All records below are to be repeated precisely, with nothing added.
- - - -
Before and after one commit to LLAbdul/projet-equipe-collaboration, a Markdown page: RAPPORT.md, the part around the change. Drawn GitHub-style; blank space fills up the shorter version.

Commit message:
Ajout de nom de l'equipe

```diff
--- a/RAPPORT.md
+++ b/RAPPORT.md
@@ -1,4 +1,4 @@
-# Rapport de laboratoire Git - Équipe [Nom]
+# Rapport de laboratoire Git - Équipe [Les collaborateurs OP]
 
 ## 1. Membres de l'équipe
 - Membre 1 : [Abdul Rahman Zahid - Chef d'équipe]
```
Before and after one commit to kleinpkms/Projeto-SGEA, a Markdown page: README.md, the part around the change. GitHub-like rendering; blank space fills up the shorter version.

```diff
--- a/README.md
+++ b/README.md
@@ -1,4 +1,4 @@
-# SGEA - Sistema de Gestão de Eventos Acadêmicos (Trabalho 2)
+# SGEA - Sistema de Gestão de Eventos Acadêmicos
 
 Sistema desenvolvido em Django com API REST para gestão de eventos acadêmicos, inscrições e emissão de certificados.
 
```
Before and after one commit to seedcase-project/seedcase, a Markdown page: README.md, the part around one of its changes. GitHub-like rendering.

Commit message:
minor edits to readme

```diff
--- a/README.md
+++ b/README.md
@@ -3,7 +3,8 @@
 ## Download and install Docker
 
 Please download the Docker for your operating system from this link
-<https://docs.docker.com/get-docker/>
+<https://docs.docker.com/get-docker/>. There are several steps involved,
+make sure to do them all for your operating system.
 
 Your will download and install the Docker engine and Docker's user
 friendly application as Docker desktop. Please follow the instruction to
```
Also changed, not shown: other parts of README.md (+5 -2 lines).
- - - -
• Task result
Before and after one commit to LLAbdul/projet-equipe-collaboration, a Markdown page: RAPPORT.md, the part around the change. Drawn GitHub-style; blank space fills up the shorter version.

Commit message:
Ajout de nom de l'equipe

```diff
--- a/RAPPORT.md
+++ b/RAPPORT.md
@@ -1,4 +1,4 @@
-# Rapport de laboratoire Git - Équipe [Nom]
+# Rapport de laboratoire Git - Équipe [Les collaborateurs OP]
 
 ## 1. Membres de l'équipe
 - Membre 1 : [Abdul Rahman Zahid - Chef d'équipe]
```
Before and after one commit to kleinpkms/Projeto-SGEA, a Markdown page: README.md, the part around the change. GitHub-like rendering; blank space fills up the shorter version.

```diff
--- a/README.md
+++ b/README.md
@@ -1,4 +1,4 @@
-# SGEA - Sistema de Gestão de Eventos Acadêmicos (Trabalho 2)
+# SGEA - Sistema de Gestão de Eventos Acadêmicos
 
 Sistema desenvolvido em Django com API REST para gestão de eventos acadêmicos, inscrições e emissão de certificados.
 
```
Before and after one commit to seedcase-project/seedcase, a Markdown page: README.md, the part around one of its changes. GitHub-like rendering.

Commit message:
minor edits to readme

```diff
--- a/README.md
+++ b/README.md
@@ -3,7 +3,8 @@
 ## Download and install Docker
 
 Please download the Docker for your operating system from this link
-<https://docs.docker.com/get-docker/>
+<https://docs.docker.com/get-docker/>. There are several steps involved,
+make sure to do them all for your operating system.
 
 Your will download and install the Docker engine and Docker's user
 friendly application as Docker desktop. Please follow the instruction to
```
Also changed, not shown: other parts of README.md (+5 -2 lines).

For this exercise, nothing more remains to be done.